Problem to solve: In the copy you make of the entries, no picture should appear, and every word must match.

Information shown:
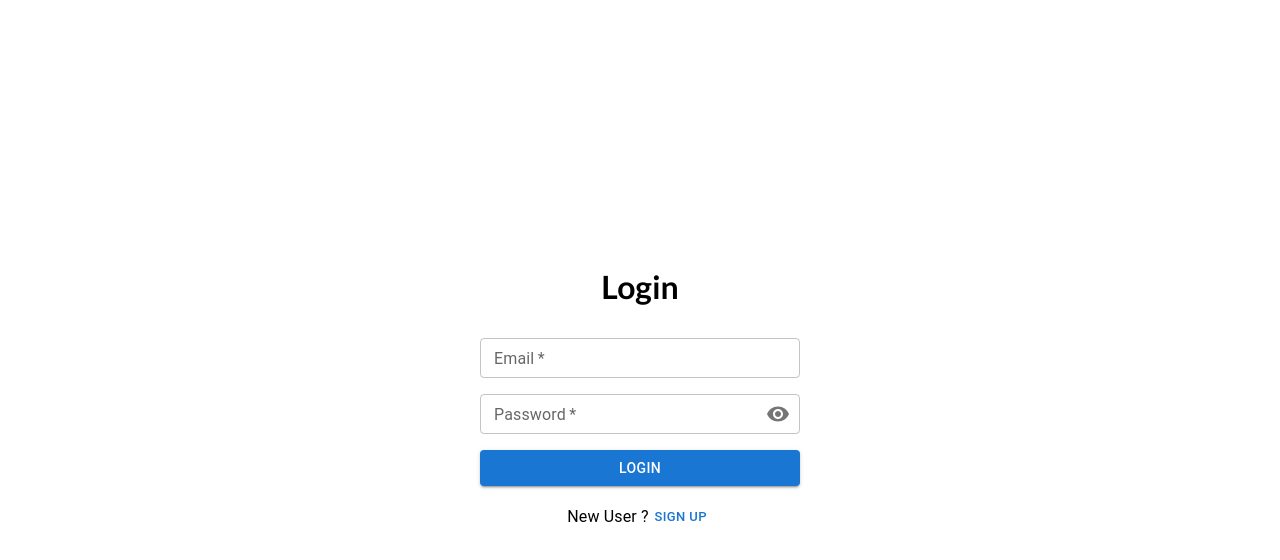
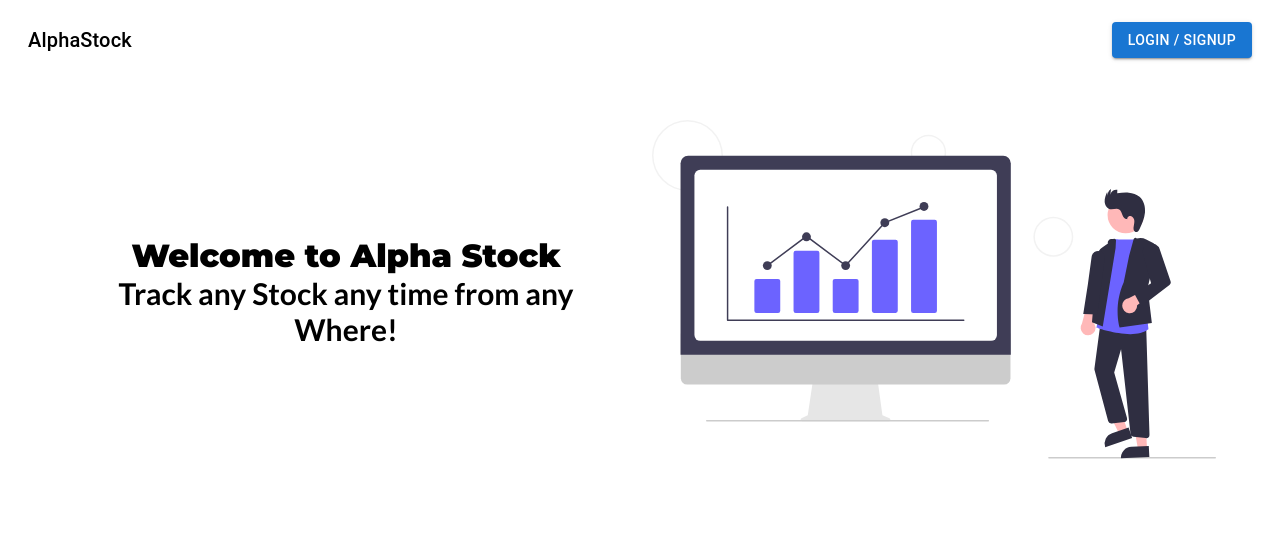
Before and after one commit to yusha0123/alpha-stock, a React (Create React App) app: page / in a window 1280 px wide. Before the commit this address led to /authorize. Shown: the top 560 px of the page. Built offline with nearby package versions, Linux system fonts and the light colour scheme; no server answers.

Commit message:
Added landing Page

```diff
--- a/public/index.html
+++ b/public/index.html
@@ -15,6 +15,9 @@
   <link rel="preconnect" href="https://fonts.googleapis.com">
   <link rel="preconnect" href="https://fonts.gstatic.com" crossorigin>
   <link href="https://fonts.googleapis.com/css2?family=Poppins&display=swap" rel="stylesheet">
+  <link rel="preconnect" href="https://fonts.googleapis.com">
+  <link rel="preconnect" href="https://fonts.gstatic.com" crossorigin>
+  <link href="https://fonts.googleapis.com/css2?family=Montserrat:wght@900&display=swap" rel="stylesheet">
   <title>Alpha Stock</title>
 </head>
 
--- a/src/App.css
+++ b/src/App.css
@@ -14,3 +14,15 @@ h2 {
 h3 {
   font-family: "Poppins", sans-serif;
 }
+
+.header1 {
+  font-family: "Montserrat", sans-serif;
+  font-family: 45px;
+  text-align: center;
+}
+
+.header2 {
+  font-family: "Lato", sans-serif;
+  font-size: 30px;
+  text-align: center;
+}
--- a/src/App.js
+++ b/src/App.js
@@ -6,18 +6,20 @@ import { BrowserRouter as Router, Routes, Route } from "react-router-dom";
 import SpecialRoute from "./utils/SpecialRoute";
 import PrivateRoutes from "./utils/PrivateRoutes";
 import Portfolio from "./components/Portfolio";
+import Root from "./components/Root";
 
 function App() {
   return (
     <Router>
       <Routes>
         <Route element={<PrivateRoutes />}>
-          <Route element={<Home />} path="/" exact />
+          <Route element={<Home />} path="/home" exact />
           <Route element={<Settings />} path="/settings" exact />
           <Route element={<Portfolio />} path="/portfolio" exact />
         </Route>
         <Route element={<SpecialRoute />}>
           <Route element={<SignupLogin />} path="/authorize" exact />
+          <Route element={<Root />} path="/" exact />
         </Route>
       </Routes>
     </Router>
--- /dev/null
+++ b/src/components/Root.jsx
@@ -0,0 +1,58 @@
+import React from "react";
+import { Box } from "@mui/material";
+import AppBar from "@mui/material/AppBar";
+import Toolbar from "@mui/material/Toolbar";
+import Typography from "@mui/material/Typography";
+import Button from "@mui/material/Button";
+import Grid from "@mui/material/Grid";
+import { ReactComponent as Logo } from "../utils/root.svg";
+import { Link } from "react-router-dom";
+
+const Root = () => {
+  return (
+    <Box sx={{ width: "100vw", height: "100vh" }}>
+      <Box sx={{ flexGrow: 1 }}>
+        <AppBar
+          position="static"
+          sx={{ backgroundColor: "#fff", color: "black", py: 1, px: 0.5 }}
+          elevation={0}
+        >
+          <Toolbar>
+            <Typography variant="h6" component="div" sx={{ flexGrow: 1 }}>
+              AlphaStock
+            </Typography>
+            <Box display="flex" gap={3}>
+              <Link
+                to="/authorize"
+                style={{ textDecoration: "none", color: "inherit" }}
+              >
+                <Button variant="contained">Login / Signup</Button>
+              </Link>
+            </Box>
+          </Toolbar>
+        </AppBar>
+      </Box>
+      <Box display="flex" alignItems="center" gap={1} width="90%" mx="auto">
+        <Grid
+          container
+          spacing={3}
+          direction={{ xs: "column", lg: "row" }}
+          alignItems="center"
+          paddingTop={5}
+        >
+          <Grid item xs={12} md={6}>
+            <h1 className="header1">Welcome to Alpha Stock</h1>
+            <h2 className="header2">
+              Track any Stock any time from any Where!
+            </h2>
+          </Grid>
+          <Grid item xs={12} md={6}>
+            <Logo width="100%" height="100%" />
+          </Grid>
+        </Grid>
+      </Box>
+    </Box>
+  );
+};
+
+export default Root;
--- a/src/components/SignupLogin.js
+++ b/src/components/SignupLogin.js
@@ -68,6 +68,7 @@ function Signup_Login() {
         const user = res.user;
         await updateProfile(user, {
           displayName: name,
+          photoURL: "",
         });
         await setDoc(doc(firestore, "users", auth.currentUser.uid), {
           portfolio: [],
--- a/src/utils/PrivateRoutes.js
+++ b/src/utils/PrivateRoutes.js
@@ -19,7 +19,7 @@ function PrivateRoutes() {
       </>
     );
   }
-  return <Navigate to="/authorize" />;
+  return <Navigate to="/" />;
 }
 
 export default PrivateRoutes;
--- a/src/utils/SpecialRoute.js
+++ b/src/utils/SpecialRoute.js
@@ -13,7 +13,7 @@ function SpecialRoute() {
   if (!user) {
     return <Outlet />;
   }
-  return <Navigate to="/" />;
+  return <Navigate to="/home" />;
 }
 
 export default SpecialRoute;
```
Also changed, not shown: src/utils/root.svg (added).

Solution to this problem:
Before and after one commit to yusha0123/alpha-stock, a React (Create React App) app: page / in a window 1280 px wide. Before the commit this address led to /authorize. Shown: the top 560 px of the page. Built offline with nearby package versions, Linux system fonts and the light colour scheme; no server answers.

Commit message:
Added landing Page

```diff
--- a/public/index.html
+++ b/public/index.html
@@ -15,6 +15,9 @@
   <link rel="preconnect" href="https://fonts.googleapis.com">
   <link rel="preconnect" href="https://fonts.gstatic.com" crossorigin>
   <link href="https://fonts.googleapis.com/css2?family=Poppins&display=swap" rel="stylesheet">
+  <link rel="preconnect" href="https://fonts.googleapis.com">
+  <link rel="preconnect" href="https://fonts.gstatic.com" crossorigin>
+  <link href="https://fonts.googleapis.com/css2?family=Montserrat:wght@900&display=swap" rel="stylesheet">
   <title>Alpha Stock</title>
 </head>
 
--- a/src/App.css
+++ b/src/App.css
@@ -14,3 +14,15 @@ h2 {
 h3 {
   font-family: "Poppins", sans-serif;
 }
+
+.header1 {
+  font-family: "Montserrat", sans-serif;
+  font-family: 45px;
+  text-align: center;
+}
+
+.header2 {
+  font-family: "Lato", sans-serif;
+  font-size: 30px;
+  text-align: center;
+}
--- a/src/App.js
+++ b/src/App.js
@@ -6,18 +6,20 @@ import { BrowserRouter as Router, Routes, Route } from "react-router-dom";
 import SpecialRoute from "./utils/SpecialRoute";
 import PrivateRoutes from "./utils/PrivateRoutes";
 import Portfolio from "./components/Portfolio";
+import Root from "./components/Root";
 
 function App() {
   return (
     <Router>
       <Routes>
         <Route element={<PrivateRoutes />}>
-          <Route element={<Home />} path="/" exact />
+          <Route element={<Home />} path="/home" exact />
           <Route element={<Settings />} path="/settings" exact />
           <Route element={<Portfolio />} path="/portfolio" exact />
         </Route>
         <Route element={<SpecialRoute />}>
           <Route element={<SignupLogin />} path="/authorize" exact />
+          <Route element={<Root />} path="/" exact />
         </Route>
       </Routes>
     </Router>
--- /dev/null
+++ b/src/components/Root.jsx
@@ -0,0 +1,58 @@
+import React from "react";
+import { Box } from "@mui/material";
+import AppBar from "@mui/material/AppBar";
+import Toolbar from "@mui/material/Toolbar";
+import Typography from "@mui/material/Typography";
+import Button from "@mui/material/Button";
+import Grid from "@mui/material/Grid";
+import { ReactComponent as Logo } from "../utils/root.svg";
+import { Link } from "react-router-dom";
+
+const Root = () => {
+  return (
+    <Box sx={{ width: "100vw", height: "100vh" }}>
+      <Box sx={{ flexGrow: 1 }}>
+        <AppBar
+          position="static"
+          sx={{ backgroundColor: "#fff", color: "black", py: 1, px: 0.5 }}
+          elevation={0}
+        >
+          <Toolbar>
+            <Typography variant="h6" component="div" sx={{ flexGrow: 1 }}>
+              AlphaStock
+            </Typography>
+            <Box display="flex" gap={3}>
+              <Link
+                to="/authorize"
+                style={{ textDecoration: "none", color: "inherit" }}
+              >
+                <Button variant="contained">Login / Signup</Button>
+              </Link>
+            </Box>
+          </Toolbar>
+        </AppBar>
+      </Box>
+      <Box display="flex" alignItems="center" gap={1} width="90%" mx="auto">
+        <Grid
+          container
+          spacing={3}
+          direction={{ xs: "column", lg: "row" }}
+          alignItems="center"
+          paddingTop={5}
+        >
+          <Grid item xs={12} md={6}>
+            <h1 className="header1">Welcome to Alpha Stock</h1>
+            <h2 className="header2">
+              Track any Stock any time from any Where!
+            </h2>
+          </Grid>
+          <Grid item xs={12} md={6}>
+            <Logo width="100%" height="100%" />
+          </Grid>
+        </Grid>
+      </Box>
+    </Box>
+  );
+};
+
+export default Root;
--- a/src/components/SignupLogin.js
+++ b/src/components/SignupLogin.js
@@ -68,6 +68,7 @@ function Signup_Login() {
         const user = res.user;
         await updateProfile(user, {
           displayName: name,
+          photoURL: "",
         });
         await setDoc(doc(firestore, "users", auth.currentUser.uid), {
           portfolio: [],
--- a/src/utils/PrivateRoutes.js
+++ b/src/utils/PrivateRoutes.js
@@ -19,7 +19,7 @@ function PrivateRoutes() {
       </>
     );
   }
-  return <Navigate to="/authorize" />;
+  return <Navigate to="/" />;
 }
 
 export default PrivateRoutes;
--- a/src/utils/SpecialRoute.js
+++ b/src/utils/SpecialRoute.js
@@ -13,7 +13,7 @@ function SpecialRoute() {
   if (!user) {
     return <Outlet />;
   }
-  return <Navigate to="/" />;
+  return <Navigate to="/home" />;
 }
 
 export default SpecialRoute;
```
Also changed, not shown: src/utils/root.svg (added).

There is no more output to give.